### TASK REQUIREMENTS:
Please return all lines from the records below that include the string "index".

Saved data entries:
++++++++++++++++++++

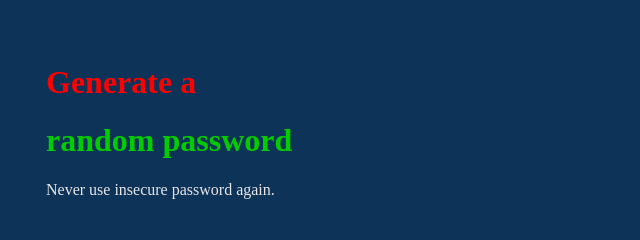
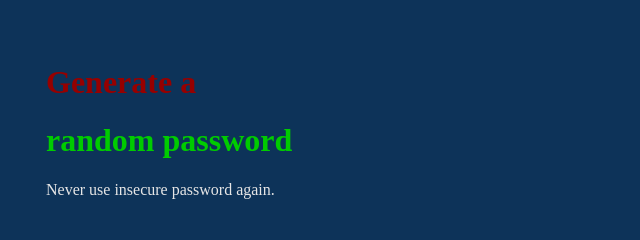
Before and after one commit to Tin797/Password-generator, a plain HTML site: page index.html in a window 1280 px wide. Shown: the top 240 px of the page, 6-646 px from the left. Drawn offline with Linux system fonts and the light colour scheme.

Commit message:
Update index.css

```diff
--- a/index.css
+++ b/index.css
@@ -10,7 +10,7 @@ body {
     height: 550px;
 }
 #ft-line{
-    color: red;
+    color: rgb(150, 0, 0);
 }
 #text-el{
     color: rgb(230, 230, 230);
```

++++++++++++++++++++

### TASK SOLUTION:
Before and after one commit to Tin797/Password-generator, a plain HTML site: page index.html in a window 1280 px wide. Shown: the top 240 px of the page, 6-646 px from the left. Drawn offline with Linux system fonts and the light colour scheme.
Update index.css
--- a/index.css
+++ b/index.css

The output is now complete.